EXERCISE OBJECTIVE »
If a line in the entries below includes "style", show that line.

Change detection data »
────────────────
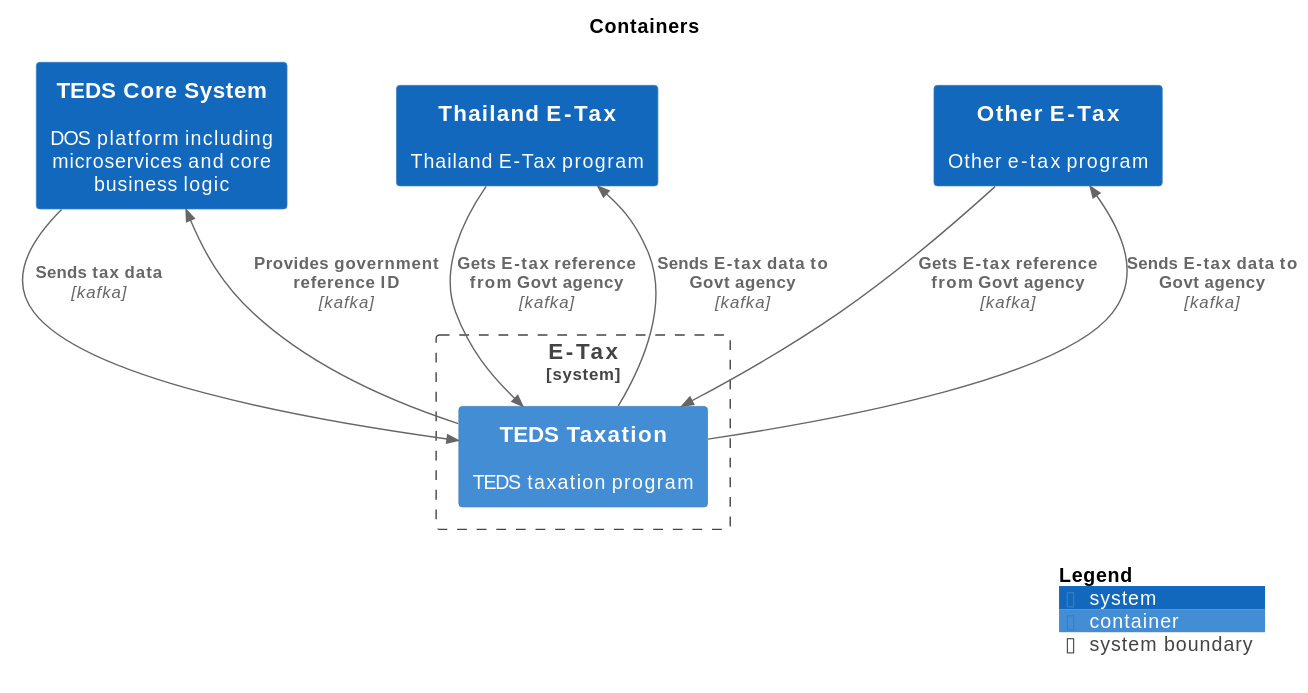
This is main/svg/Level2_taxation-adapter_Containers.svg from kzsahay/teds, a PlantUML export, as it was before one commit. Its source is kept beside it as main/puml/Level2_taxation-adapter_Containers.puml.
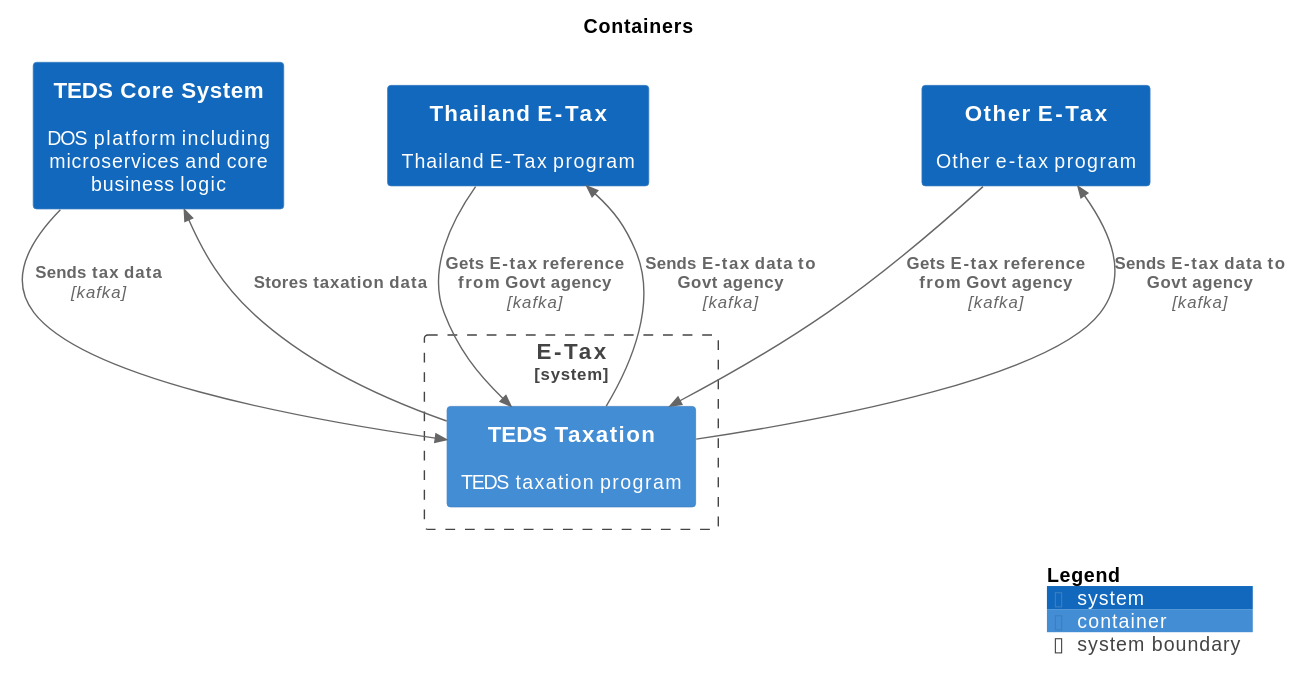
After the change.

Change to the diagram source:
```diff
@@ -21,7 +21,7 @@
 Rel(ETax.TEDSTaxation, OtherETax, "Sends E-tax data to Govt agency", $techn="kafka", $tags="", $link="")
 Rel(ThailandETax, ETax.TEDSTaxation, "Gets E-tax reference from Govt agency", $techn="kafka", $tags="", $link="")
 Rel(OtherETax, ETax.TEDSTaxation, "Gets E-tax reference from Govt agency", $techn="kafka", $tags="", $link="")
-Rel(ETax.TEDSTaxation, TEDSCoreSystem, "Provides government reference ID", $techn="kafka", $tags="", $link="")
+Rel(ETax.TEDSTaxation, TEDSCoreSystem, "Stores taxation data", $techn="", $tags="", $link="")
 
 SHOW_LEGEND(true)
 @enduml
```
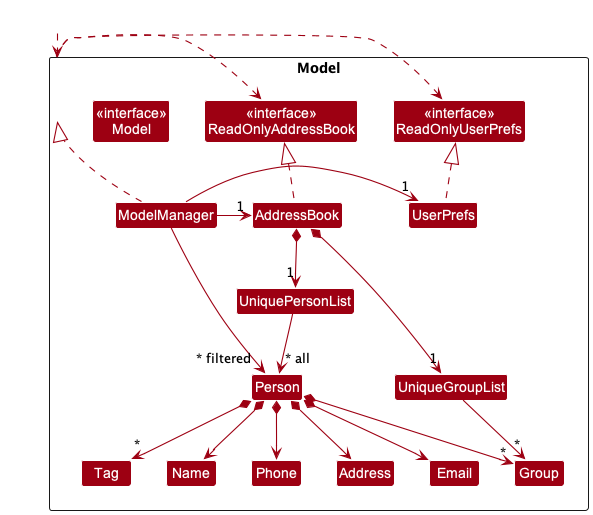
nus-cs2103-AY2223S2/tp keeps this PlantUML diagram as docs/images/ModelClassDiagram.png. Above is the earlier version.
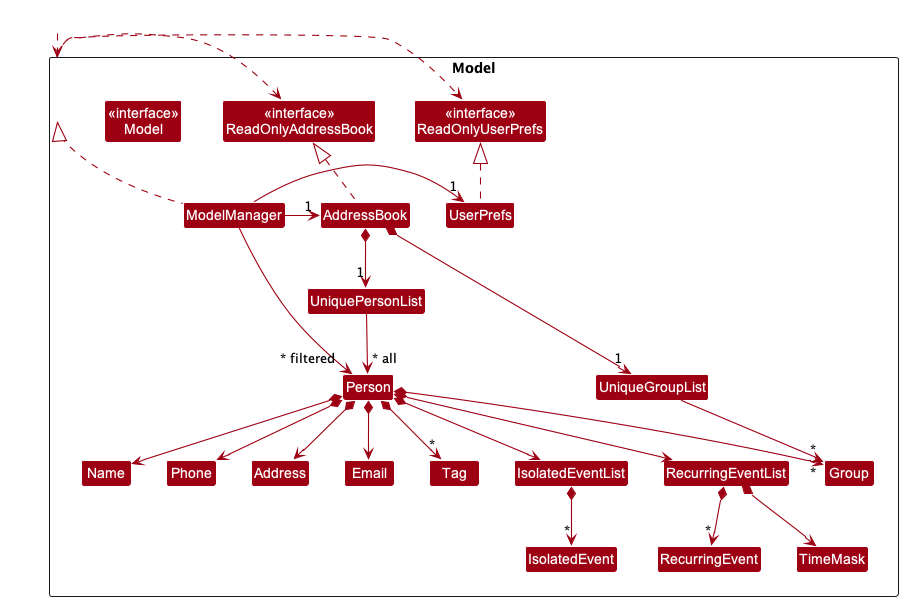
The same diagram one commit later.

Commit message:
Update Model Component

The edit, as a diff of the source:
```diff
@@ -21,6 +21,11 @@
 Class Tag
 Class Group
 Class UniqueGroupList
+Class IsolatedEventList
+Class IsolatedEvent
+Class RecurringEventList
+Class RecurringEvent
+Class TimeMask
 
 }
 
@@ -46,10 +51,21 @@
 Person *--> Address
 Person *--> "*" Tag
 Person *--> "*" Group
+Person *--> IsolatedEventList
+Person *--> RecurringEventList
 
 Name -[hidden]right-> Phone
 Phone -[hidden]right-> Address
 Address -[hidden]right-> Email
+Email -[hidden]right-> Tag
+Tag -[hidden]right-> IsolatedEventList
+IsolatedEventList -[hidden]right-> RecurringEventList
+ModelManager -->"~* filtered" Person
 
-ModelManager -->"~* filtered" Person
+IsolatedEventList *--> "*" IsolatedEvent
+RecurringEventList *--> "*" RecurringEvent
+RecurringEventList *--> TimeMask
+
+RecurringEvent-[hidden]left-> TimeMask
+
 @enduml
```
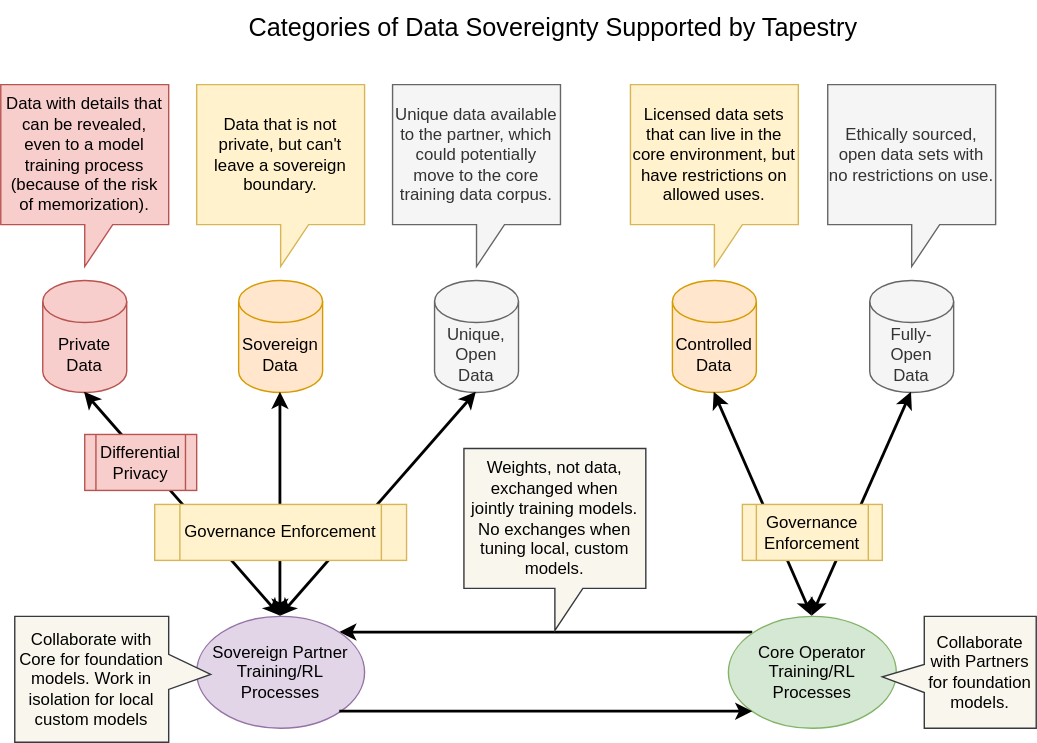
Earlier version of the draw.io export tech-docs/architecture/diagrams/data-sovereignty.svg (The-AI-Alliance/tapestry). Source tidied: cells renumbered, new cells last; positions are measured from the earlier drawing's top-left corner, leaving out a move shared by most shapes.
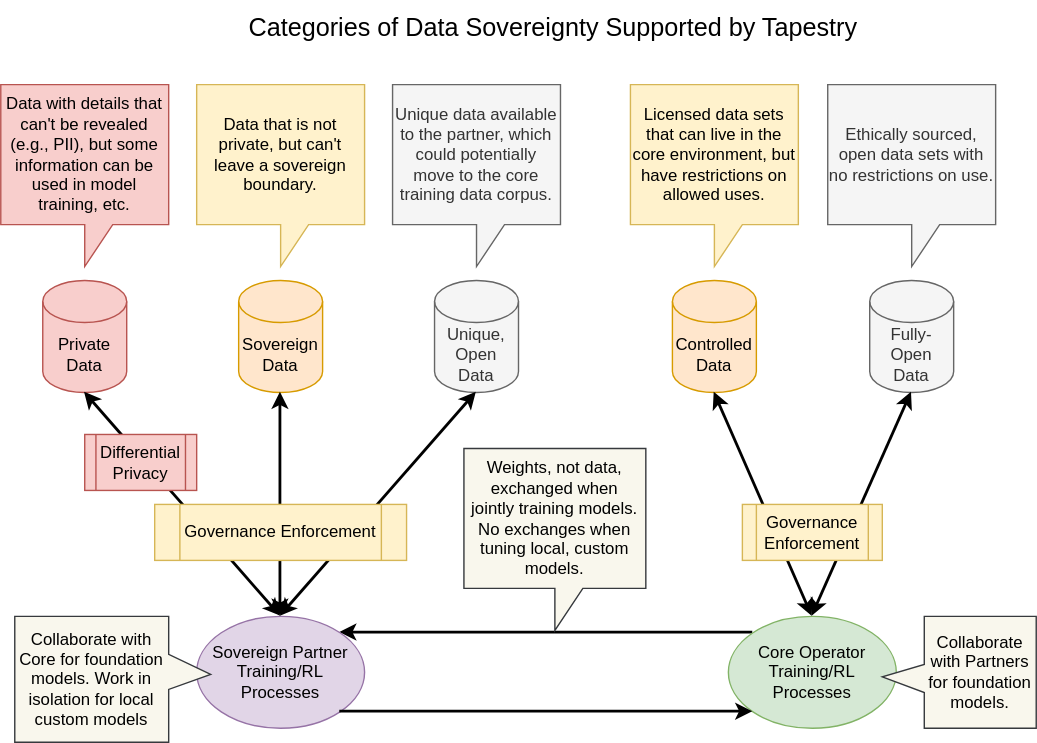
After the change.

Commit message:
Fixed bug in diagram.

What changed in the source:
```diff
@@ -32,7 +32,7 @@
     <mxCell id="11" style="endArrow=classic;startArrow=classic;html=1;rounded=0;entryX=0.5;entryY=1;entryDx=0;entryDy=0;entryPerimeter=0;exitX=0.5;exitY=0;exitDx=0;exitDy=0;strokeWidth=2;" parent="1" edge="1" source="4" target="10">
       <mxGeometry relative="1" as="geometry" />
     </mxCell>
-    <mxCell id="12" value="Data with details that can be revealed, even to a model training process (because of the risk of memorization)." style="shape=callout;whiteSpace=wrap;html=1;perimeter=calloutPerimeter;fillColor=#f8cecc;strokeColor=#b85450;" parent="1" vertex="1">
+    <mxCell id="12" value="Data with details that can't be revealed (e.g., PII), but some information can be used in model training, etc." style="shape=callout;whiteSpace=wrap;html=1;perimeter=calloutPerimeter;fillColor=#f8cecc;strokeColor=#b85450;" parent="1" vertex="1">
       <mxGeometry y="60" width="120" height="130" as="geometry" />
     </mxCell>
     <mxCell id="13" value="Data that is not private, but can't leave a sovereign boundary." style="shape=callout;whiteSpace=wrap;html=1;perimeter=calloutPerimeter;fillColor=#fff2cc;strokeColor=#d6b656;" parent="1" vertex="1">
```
────────────────
SOLUTION TO THIS EXERCISE »
     <mxCell id="11" style="endArrow=classic;startArrow=classic;html=1;rounded=0;entryX=0.5;entryY=1;entryDx=0;entryDy=0;entryPerimeter=0;exitX=0.5;exitY=0;exitDx=0;exitDy=0;strokeWidth=2;" parent="1" edge="1" source="4" target="10">
-    <mxCell id="12" value="Data with details that can be revealed, even to a model training process (because of the risk of memorization)." style="shape=callout;whiteSpace=wrap;html=1;perimeter=calloutPerimeter;fillColor=#f8cecc;strokeColor=#b85450;" parent="1" vertex="1">
+    <mxCell id="12" value="Data with details that can't be revealed (e.g., PII), but some information can be used in model training, etc." style="shape=callout;whiteSpace=wrap;html=1;perimeter=calloutPerimeter;fillColor=#f8cecc;strokeColor=#b85450;" parent="1" vertex="1">
     <mxCell id="13" value="Data that is not private, but can't leave a sovereign boundary." style="shape=callout;whiteSpace=wrap;html=1;perimeter=calloutPerimeter;fillColor=#fff2cc;strokeColor=#d6b656;" parent="1" vertex="1">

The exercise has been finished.